In India, precedent has it that Indian defence reforms have been initiated only when buffeted by external, such as the 1962 War and the Kargil War of 1999. Alternatively, they have been occasioned by internal political storms, such as were the reforms in the acquisition process, regularised in wake of scandals related to acquisitions such as the Bofors guns scandal of the late eighties and the sting operation, Operation West End, by a media group, Tehelka. The strategic circumstance compelling parliamentary initiative is not nigh given India’s relatively comfortable security indices at present. In other words, India’s pachydermic progression, that some regard as strategic adhocism, will continue.
It is for this reason that documents such as Nonalignment 2.0 gain in importance. They compensate for lack of transparency in India’s governmental processes on security. The realm being placed outside of the transparency related laws, such as the Right to Information Act, the thinking within the establishment is difficult to gain access to, leave alone fathom. In a society that culturally views knowledge as power, that the information space in the security domain has been jealously guarded by its minders is understandable. Therefore, when eminent strategists ventilate their concerns, it helps inform the democratic debate on issues of security.
For instance, it can be surmised that the section on hard power and its utilisation in the document has had the input of the general, Lt Gen Menon, who as head of the National Defence College provided the impetus to this exercise. He is currently Military Adviser in the NSCS. Therefore, while acknowledging the limitations of an individual’s influence in India’s national security system that is better interpreted by bureaucratic politics, access to his views in this document can provide some clue to India’s approach to hard power. This, though meagre, is better than having nothing to work on.
The hard power discussion is in Chapters 3, 4 and 5, covering conventional, subconventional and nuclear domains respectively. A significant parameter for the use of military force is given out as, ‘The challenge for the military establishment is to shape our hard power capabilities in tandem with India’s political objectives, while remaining within the ambit of the political and strategic logic imposed by nuclear weapons.’ This owes to the logic of nuclear thresholds and the escalation possibilities that the paper recognises, clear-eyed. The problem arises when the paper goes on to suggest that, ‘we will have to shape our capabilities so that we effectively expand the range of practical options available under the nuclear overhang.’ This is self-contradictory.
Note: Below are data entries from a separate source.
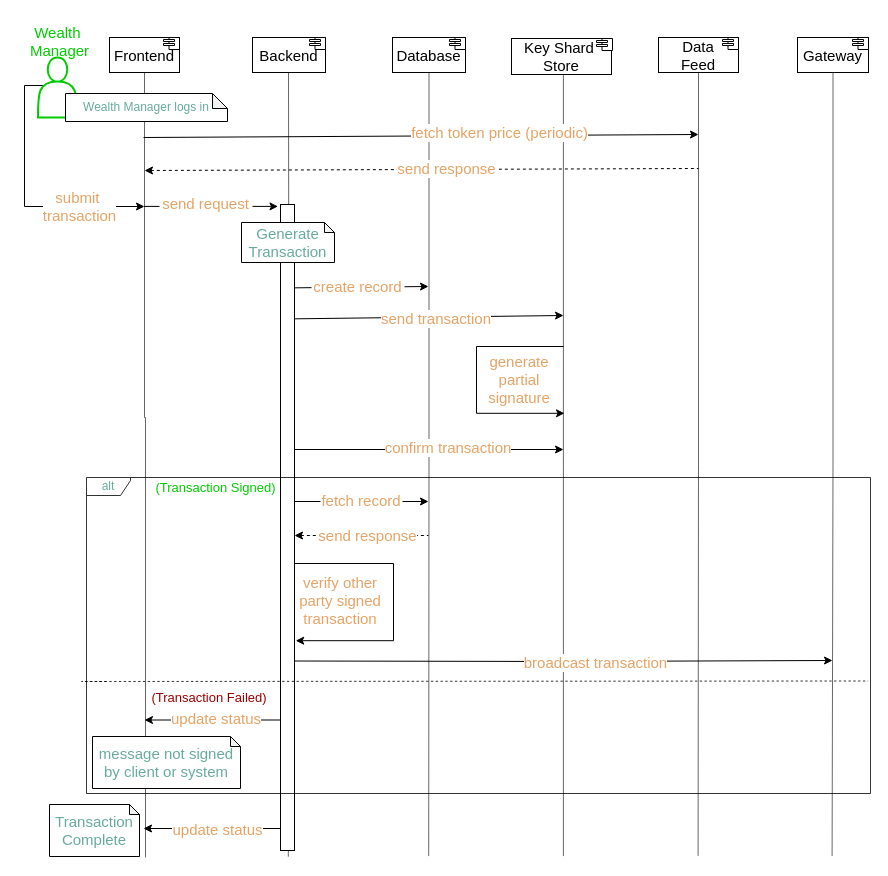
dlt-science/crypto-mpc-wallet-bloom keeps this draw.io diagram as page "txn" (1 of 13) of drawio-diagrams/wallet_architecture.drawio. Above is the earlier version. Source tidied: cells renumbered, new cells numbered last; positions are measured from the earlier drawing's top-left corner, leaving out a move shared by most shapes. Both pictures are drawn from the tidied source at 100%, with x=0, y=0 at pixel (20, 17).
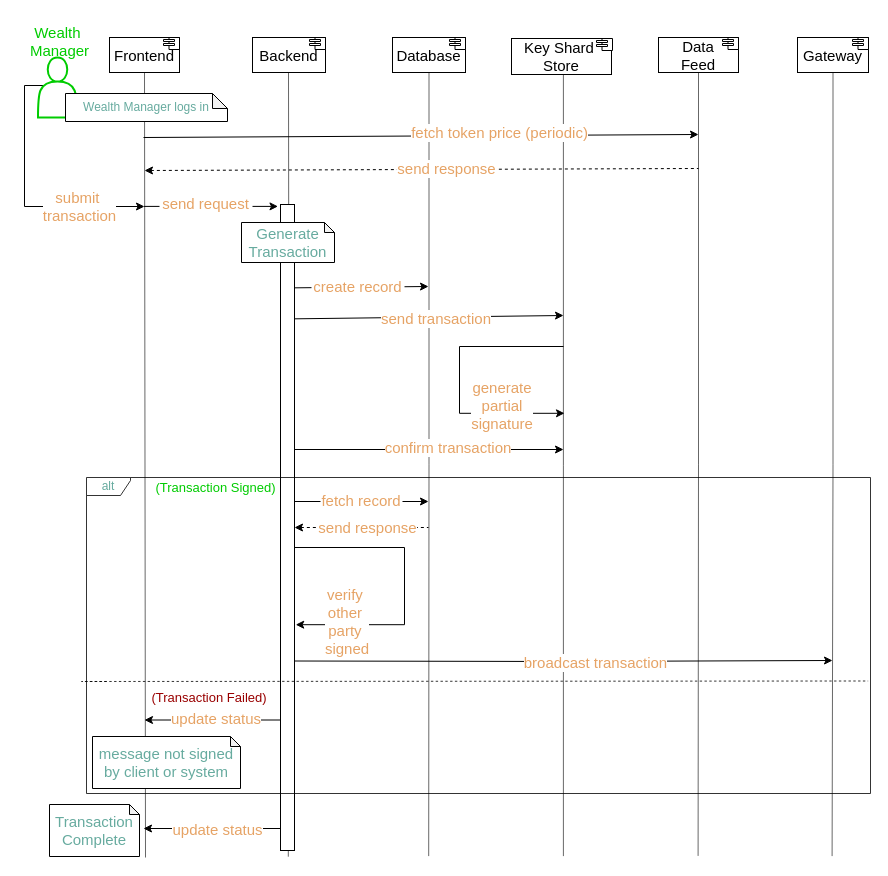
The same page after the edit.

Unchanged cells that the change refers to:
```xml
<mxCell id="7" value="&lt;font style=&quot;font-size: 15px;&quot;&gt;Frontend&lt;/font&gt;" style="rounded=0;whiteSpace=wrap;html=1;" parent="1" vertex="1">
  <mxGeometry x="89" y="20" width="70" height="35" as="geometry" />
</mxCell>
```

The edit, as a diff of the source:
```diff
@@
     <mxCell id="6" style="edgeStyle=orthogonalEdgeStyle;rounded=0;jettySize=auto;html=1;endArrow=none;endFill=0;strokeWidth=0.6;exitX=0.5;exitY=1;exitDx=0;exitDy=0;" parent="1" edge="1" source="7">
       <mxGeometry relative="1" as="geometry">
         <mxPoint x="125" y="840" as="targetPoint" />
         <Array as="points">
-          <mxPoint x="124" y="400" />
-          <mxPoint x="125" y="400" />
+          <mxPoint x="124" y="840" />
         </Array>
       </mxGeometry>
     </mxCell>
@@
     <mxCell id="26" style="edgeStyle=orthogonalEdgeStyle;rounded=0;orthogonalLoop=1;jettySize=auto;html=1;entryX=0.008;entryY=0.857;entryDx=0;entryDy=0;entryPerimeter=0;strokeColor=#000000;" parent="1" edge="1">
       <mxGeometry relative="1" as="geometry">
         <mxPoint x="543" y="329" as="sourcePoint" />
         <mxPoint x="544" y="395.8" as="targetPoint" />
         <Array as="points">
-          <mxPoint x="543" y="329" />
-          <mxPoint x="456" y="329" />
-          <mxPoint x="456" y="396" />
+          <mxPoint x="439" y="329" />
+          <mxPoint x="439" y="396" />
         </Array>
       </mxGeometry>
     </mxCell>
     <mxCell id="27" value="&lt;font color=&quot;#e6a365&quot; style=&quot;font-size: 15px;&quot;&gt;generate&lt;/font&gt;&lt;div style=&quot;font-size: 15px;&quot;&gt;&lt;font color=&quot;#e6a365&quot; style=&quot;font-size: 15px;&quot;&gt;partial&lt;/font&gt;&lt;/div&gt;&lt;div style=&quot;font-size: 15px;&quot;&gt;&lt;font color=&quot;#e6a365&quot; style=&quot;font-size: 15px;&quot;&gt;signature&lt;/font&gt;&lt;/div&gt;" style="text;html=1;align=center;verticalAlign=middle;whiteSpace=wrap;rounded=0;labelBackgroundColor=default;" parent="1" vertex="1">
-      <mxGeometry x="446" y="347" width="106" height="30" as="geometry" />
+      <mxGeometry x="429" y="373" width="106" height="30" as="geometry" />
     </mxCell>
@@
     <mxCell id="30" style="endArrow=none;html=1;rounded=0;exitX=1.023;exitY=0.129;exitDx=0;exitDy=0;exitPerimeter=0;startArrow=classic;startFill=1;endFill=0;dashed=1;strokeColor=#000000;" parent="1" edge="1">
       <mxGeometry relative="1" as="geometry">
-        <mxPoint x="274" y="518" as="sourcePoint" />
-        <mxPoint x="408" y="518" as="targetPoint" />
+        <mxPoint x="274" y="510" as="sourcePoint" />
+        <mxPoint x="408" y="510" as="targetPoint" />
       </mxGeometry>
     </mxCell>
@@
     <mxCell id="32" style="edgeStyle=orthogonalEdgeStyle;rounded=0;orthogonalLoop=1;jettySize=auto;html=1;entryX=1.089;entryY=0.667;entryDx=0;entryDy=0;entryPerimeter=0;strokeColor=#000000;" parent="1" edge="1">
       <mxGeometry relative="1" as="geometry">
-        <mxPoint x="274" y="546" as="sourcePoint" />
-        <mxPoint x="275.2" y="623.2" as="targetPoint" />
+        <mxPoint x="274" y="530" as="sourcePoint" />
+        <mxPoint x="275.2" y="607.2" as="targetPoint" />
         <Array as="points">
-          <mxPoint x="373" y="546" />
-          <mxPoint x="373" y="623" />
+          <mxPoint x="384" y="530" />
+          <mxPoint x="384" y="607" />
         </Array>
       </mxGeometry>
     </mxCell>
-    <mxCell id="33" value="&lt;font color=&quot;#e6a365&quot; style=&quot;font-size: 15px;&quot;&gt;verify other party signed transaction&lt;/font&gt;" style="text;html=1;align=center;verticalAlign=middle;whiteSpace=wrap;rounded=0;" parent="1" vertex="1">
-      <mxGeometry x="267" y="568" width="106" height="30" as="geometry" />
+    <mxCell id="33" value="&lt;font style=&quot;font-size: 15px;&quot; color=&quot;#e6a365&quot;&gt;verify&amp;nbsp;&lt;/font&gt;&lt;div&gt;&lt;font style=&quot;font-size: 15px;&quot; color=&quot;#e6a365&quot;&gt;other&amp;nbsp;&lt;/font&gt;&lt;/div&gt;&lt;div&gt;&lt;font style=&quot;font-size: 15px;&quot; color=&quot;#e6a365&quot;&gt;party&amp;nbsp;&lt;/font&gt;&lt;/div&gt;&lt;div&gt;&lt;font style=&quot;font-size: 15px;&quot; color=&quot;#e6a365&quot;&gt;signed&lt;/font&gt;&lt;/div&gt;" style="text;html=1;align=center;verticalAlign=middle;whiteSpace=wrap;rounded=0;labelBackgroundColor=default;" parent="1" vertex="1">
+      <mxGeometry x="274" y="589" width="106" height="30" as="geometry" />
     </mxCell>
```
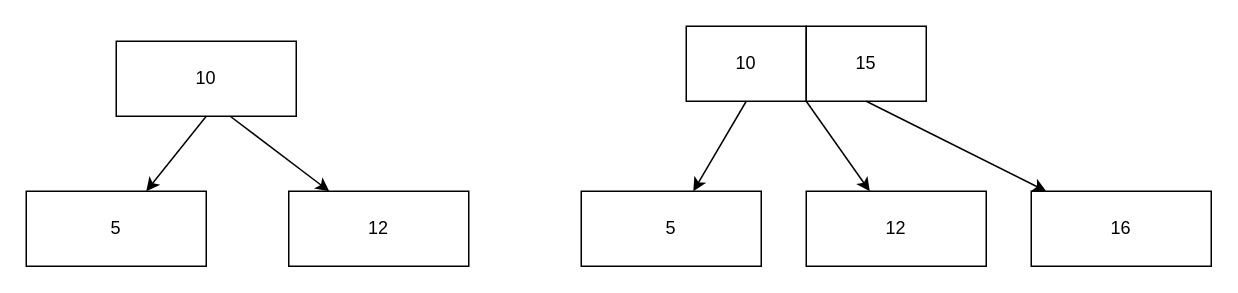
mrthetkhine/Turing-DataStructureAlgorithm-Batch-2 keeps this draw.io diagram as diagram/TwoThreeFour.drawio. Above is the earlier version. Source tidied: cells renumbered, new cells numbered last; positions are measured from the earlier drawing's top-left corner, leaving out a move shared by most shapes. Both pictures are drawn from the tidied source at 150%, with x=0, y=0 at pixel (26, 26).
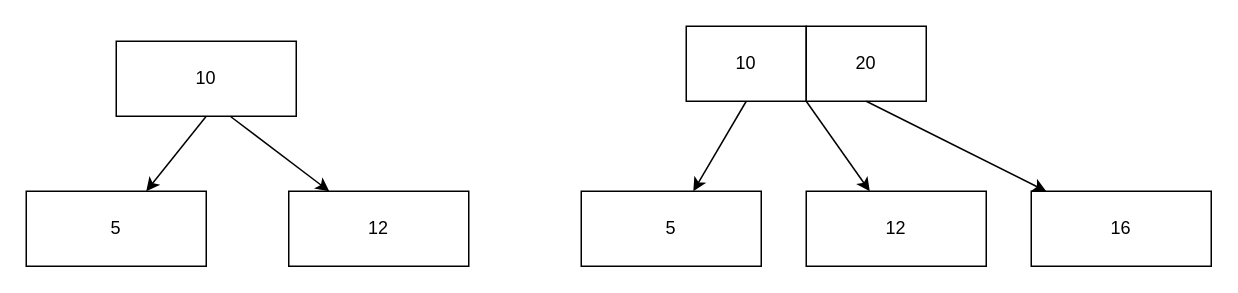
Above is the later version.

Commit message (it also covers changes not shown here):
add two three four tree

Change to the diagram source:
```diff
@@
 <mxGraphModel>
   <root>
     <mxCell id="0" />
     <mxCell id="1" parent="0" />
     <mxCell id="2" value="10" style="rounded=0;whiteSpace=wrap;html=1;" parent="1" vertex="1">
       <mxGeometry x="60" y="10" width="120" height="50" as="geometry" />
     </mxCell>
     <mxCell id="3" value="5" style="rounded=0;whiteSpace=wrap;html=1;" parent="1" vertex="1">
       <mxGeometry y="110" width="120" height="50" as="geometry" />
     </mxCell>
     <mxCell id="4" value="12" style="rounded=0;whiteSpace=wrap;html=1;" parent="1" vertex="1">
       <mxGeometry x="175" y="110" width="120" height="50" as="geometry" />
     </mxCell>
     <mxCell id="5" style="endArrow=classic;html=1;rounded=0;exitX=0.5;exitY=1;exitDx=0;exitDy=0;" parent="1" edge="1" source="2" target="3">
       <mxGeometry relative="1" as="geometry" />
     </mxCell>
     <mxCell id="6" style="endArrow=classic;html=1;rounded=0;exitX=0.633;exitY=1;exitDx=0;exitDy=0;exitPerimeter=0;" parent="1" edge="1" source="2" target="4">
       <mxGeometry relative="1" as="geometry" />
     </mxCell>
     <mxCell id="7" value="10" style="rounded=0;whiteSpace=wrap;html=1;" parent="1" vertex="1">
       <mxGeometry x="440" width="80" height="50" as="geometry" />
     </mxCell>
     <mxCell id="8" value="5" style="rounded=0;whiteSpace=wrap;html=1;" parent="1" vertex="1">
       <mxGeometry x="370" y="110" width="120" height="50" as="geometry" />
     </mxCell>
     <mxCell id="9" value="12" style="rounded=0;whiteSpace=wrap;html=1;" parent="1" vertex="1">
       <mxGeometry x="520" y="110" width="120" height="50" as="geometry" />
     </mxCell>
     <mxCell id="10" style="endArrow=classic;html=1;rounded=0;exitX=0.5;exitY=1;exitDx=0;exitDy=0;" parent="1" edge="1" source="7" target="8">
       <mxGeometry relative="1" as="geometry" />
     </mxCell>
     <mxCell id="11" style="endArrow=classic;html=1;rounded=0;exitX=1;exitY=1;exitDx=0;exitDy=0;" parent="1" edge="1" source="7" target="9">
       <mxGeometry relative="1" as="geometry" />
     </mxCell>
-    <mxCell id="12" value="15" style="rounded=0;whiteSpace=wrap;html=1;" parent="1" vertex="1">
+    <mxCell id="12" value="20" style="rounded=0;whiteSpace=wrap;html=1;" parent="1" vertex="1">
       <mxGeometry x="520" width="80" height="50" as="geometry" />
     </mxCell>
     <mxCell id="13" value="16" style="rounded=0;whiteSpace=wrap;html=1;" parent="1" vertex="1">
       <mxGeometry x="670" y="110" width="120" height="50" as="geometry" />
     </mxCell>
     <mxCell id="14" style="endArrow=classic;html=1;rounded=0;exitX=0.5;exitY=1;exitDx=0;exitDy=0;" parent="1" edge="1" source="12" target="13">
       <mxGeometry relative="1" as="geometry" />
     </mxCell>
   </root>
 </mxGraphModel>
```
The nuclear overhang instead suggests that usable military options are passé. India’s pursuit of these in the perception of facing a ‘two front threat’ can result in the phenomenon of a security dilemma engulfing the three states: India, Pakistan and China. While this is currently being played out in the form of arms races, there is potential of inflamed nationalisms transforming future crises into conflict. The belief that doable options exist, that rumination such as this present in order to avoid being marginalised, comprises the first step up the escalation ladder.
The graver problem is that the government does not know any better.